Judge allows Mangum to represent herself at murder trial

CorrespondentOctober 18, 2012 


Crystal Gail Mangum appeared at a news conference to promote a book about her life. She continued to say that she was assaulted in March 2006 at a lacrosse team party where she had been hired to dance. "I am still claiming that a sexual assault happened," she said. But she declined to go into detail, and she brushed aside a question about what she would say to the players.STAFF PHOTO BY CHUCK LIDDY/THE NEWS & OBSERVER

CHUCK LIDDY — cliddy@newsobserver.com

— Crystal Mangum, who is charged with killing her boyfriend last year, will be allowed to represent herself during her murder trial, a judge decided Wednesday.

“Frankly, what you are asking me to do is extremely rare,” Superior Court Judge Jim Hardin told her. “And honestly, I have never seen it turn out very well for a defendant.”

Mangum, 34, is charged with first-degree murder in the death of Reginald Daye, 46, who died at Duke Hospital 10 days after Mangum stabbed him in April 2011.

Mangum gained national notoriety after accusing three Duke lacrosse players of rape in 2006. The charges were discredited in a high-profile saga that cost then Durham District Attorney Mike Nifong his law career.

Mangum contends she stabbed Daye in self-defense.

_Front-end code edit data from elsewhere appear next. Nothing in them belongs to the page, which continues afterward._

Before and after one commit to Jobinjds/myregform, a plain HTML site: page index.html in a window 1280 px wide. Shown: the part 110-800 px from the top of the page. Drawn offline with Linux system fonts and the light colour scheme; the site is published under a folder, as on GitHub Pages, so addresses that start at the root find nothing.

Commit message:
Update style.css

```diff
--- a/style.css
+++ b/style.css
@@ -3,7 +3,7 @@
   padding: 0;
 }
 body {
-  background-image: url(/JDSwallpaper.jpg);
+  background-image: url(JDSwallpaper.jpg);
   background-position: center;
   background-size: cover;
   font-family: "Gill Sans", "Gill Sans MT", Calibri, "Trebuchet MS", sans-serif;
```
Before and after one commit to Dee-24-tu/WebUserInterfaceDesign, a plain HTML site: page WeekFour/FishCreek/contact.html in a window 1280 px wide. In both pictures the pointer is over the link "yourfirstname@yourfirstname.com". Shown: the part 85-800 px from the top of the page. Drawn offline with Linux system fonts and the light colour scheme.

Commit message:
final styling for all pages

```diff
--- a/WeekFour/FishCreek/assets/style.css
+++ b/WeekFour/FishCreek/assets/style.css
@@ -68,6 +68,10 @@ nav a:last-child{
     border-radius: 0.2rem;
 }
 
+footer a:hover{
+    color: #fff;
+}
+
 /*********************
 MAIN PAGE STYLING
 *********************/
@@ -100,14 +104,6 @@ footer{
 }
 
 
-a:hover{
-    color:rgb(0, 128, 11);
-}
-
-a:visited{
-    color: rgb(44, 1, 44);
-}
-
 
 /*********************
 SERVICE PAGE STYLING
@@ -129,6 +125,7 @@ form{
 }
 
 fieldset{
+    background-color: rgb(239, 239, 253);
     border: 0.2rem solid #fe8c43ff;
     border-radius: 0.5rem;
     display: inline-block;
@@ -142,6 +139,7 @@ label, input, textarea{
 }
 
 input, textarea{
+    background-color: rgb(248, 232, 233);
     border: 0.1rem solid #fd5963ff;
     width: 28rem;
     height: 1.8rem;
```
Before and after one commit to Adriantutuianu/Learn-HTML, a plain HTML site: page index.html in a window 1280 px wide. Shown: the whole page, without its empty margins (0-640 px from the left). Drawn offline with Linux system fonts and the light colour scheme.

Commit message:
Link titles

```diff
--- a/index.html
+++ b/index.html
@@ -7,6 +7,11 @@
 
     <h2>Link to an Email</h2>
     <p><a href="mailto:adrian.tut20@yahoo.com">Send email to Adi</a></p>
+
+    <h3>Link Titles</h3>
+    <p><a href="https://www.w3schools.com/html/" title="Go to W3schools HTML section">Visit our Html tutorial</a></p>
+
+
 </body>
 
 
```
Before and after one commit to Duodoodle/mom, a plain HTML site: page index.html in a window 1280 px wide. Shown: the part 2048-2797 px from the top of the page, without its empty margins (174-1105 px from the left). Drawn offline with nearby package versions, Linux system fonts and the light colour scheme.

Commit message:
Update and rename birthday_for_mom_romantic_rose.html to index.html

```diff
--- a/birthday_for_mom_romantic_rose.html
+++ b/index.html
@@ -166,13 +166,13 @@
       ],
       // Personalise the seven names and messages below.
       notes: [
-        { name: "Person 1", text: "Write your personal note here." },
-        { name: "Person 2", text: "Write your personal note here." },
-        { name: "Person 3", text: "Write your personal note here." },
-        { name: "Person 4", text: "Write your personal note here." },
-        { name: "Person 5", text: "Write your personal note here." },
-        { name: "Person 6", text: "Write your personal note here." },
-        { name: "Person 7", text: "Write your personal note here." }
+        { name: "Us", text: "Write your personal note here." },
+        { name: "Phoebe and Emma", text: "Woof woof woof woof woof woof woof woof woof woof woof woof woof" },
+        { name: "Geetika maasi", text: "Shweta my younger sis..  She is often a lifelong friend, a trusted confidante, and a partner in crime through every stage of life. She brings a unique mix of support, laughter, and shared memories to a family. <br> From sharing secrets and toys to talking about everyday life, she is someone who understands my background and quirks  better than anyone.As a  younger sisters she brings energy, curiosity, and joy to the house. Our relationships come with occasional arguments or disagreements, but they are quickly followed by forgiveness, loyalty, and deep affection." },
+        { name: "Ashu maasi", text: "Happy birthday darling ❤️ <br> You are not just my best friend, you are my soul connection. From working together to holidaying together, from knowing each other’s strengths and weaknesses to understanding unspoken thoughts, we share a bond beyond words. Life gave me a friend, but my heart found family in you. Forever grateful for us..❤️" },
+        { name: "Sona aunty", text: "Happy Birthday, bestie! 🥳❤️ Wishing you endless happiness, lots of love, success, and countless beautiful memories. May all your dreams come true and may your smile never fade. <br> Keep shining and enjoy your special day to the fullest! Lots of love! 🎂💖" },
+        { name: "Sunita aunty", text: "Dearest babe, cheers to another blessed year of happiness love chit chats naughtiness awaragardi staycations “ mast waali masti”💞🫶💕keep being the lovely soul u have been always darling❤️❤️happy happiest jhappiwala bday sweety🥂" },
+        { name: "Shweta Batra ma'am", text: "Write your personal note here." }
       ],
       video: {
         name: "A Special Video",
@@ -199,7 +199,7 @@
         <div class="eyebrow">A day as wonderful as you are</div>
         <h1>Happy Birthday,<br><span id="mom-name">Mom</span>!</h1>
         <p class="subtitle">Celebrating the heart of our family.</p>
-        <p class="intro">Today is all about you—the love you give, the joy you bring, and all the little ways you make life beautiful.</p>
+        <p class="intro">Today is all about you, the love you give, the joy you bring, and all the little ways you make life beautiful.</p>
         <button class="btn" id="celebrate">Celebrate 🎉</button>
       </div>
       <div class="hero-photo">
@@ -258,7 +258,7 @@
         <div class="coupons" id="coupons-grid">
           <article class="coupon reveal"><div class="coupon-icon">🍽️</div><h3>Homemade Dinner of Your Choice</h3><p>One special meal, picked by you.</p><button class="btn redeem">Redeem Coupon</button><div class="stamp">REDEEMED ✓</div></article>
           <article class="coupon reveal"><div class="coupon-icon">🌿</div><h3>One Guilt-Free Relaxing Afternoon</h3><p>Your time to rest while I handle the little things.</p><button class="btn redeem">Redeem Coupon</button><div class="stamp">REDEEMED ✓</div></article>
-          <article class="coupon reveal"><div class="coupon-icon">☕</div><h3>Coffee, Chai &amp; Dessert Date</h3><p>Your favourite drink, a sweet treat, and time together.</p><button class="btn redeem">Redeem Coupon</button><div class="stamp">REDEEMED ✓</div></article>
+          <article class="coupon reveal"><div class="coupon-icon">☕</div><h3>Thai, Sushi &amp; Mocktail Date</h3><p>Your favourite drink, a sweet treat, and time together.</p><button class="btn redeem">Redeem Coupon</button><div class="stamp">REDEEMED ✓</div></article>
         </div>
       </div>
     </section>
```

She said she has “trust issues” with her attorney Woody Vann, and that they disagree on how the case should move forward.

Mangum said Vann refused to give her a second autopsy by a medical expert he hired, has only shared “half of the discovery,” and offered a plea agreement two months ago in which she would get time served in exchange for pleading guilty to assault with a deadly weapon.

Vann told Hardin that a medical expert was hired as a consultant, but not to generate a new report. Durham County Assistant District Attorney Charlene Coggins-Franks said the state hasn’t extended a plea agreement.

Mangum said she thinks the expert’s report would prove Daye died from a medical mistake, not – as the medical examiner’s report states – the stab wound.

“I would like to represent myself so that I can file these motions and get all the evidence out in the open,” said Mangum, who wore orange jail scrubs. “So the prosecution will know exactly what they are dealing with.”

Hardin appointed Vann as “standby” counsel, which means he will sit behind Mangum and assist her, but not address the court directly.

Bridges: 919-564-9330

News & Observer is pleased to provide this opportunity to share information, experiences and observations about what's in the news. Some of the comments may be reprinted elsewhere in the site or in the newspaper. We encourage lively, open debate on the issues of the day, and ask that you refrain from profanity, hate speech, personal comments and remarks that are off point. Thank you for taking the time to offer your thoughts.

Commenting FAQs | Terms of Service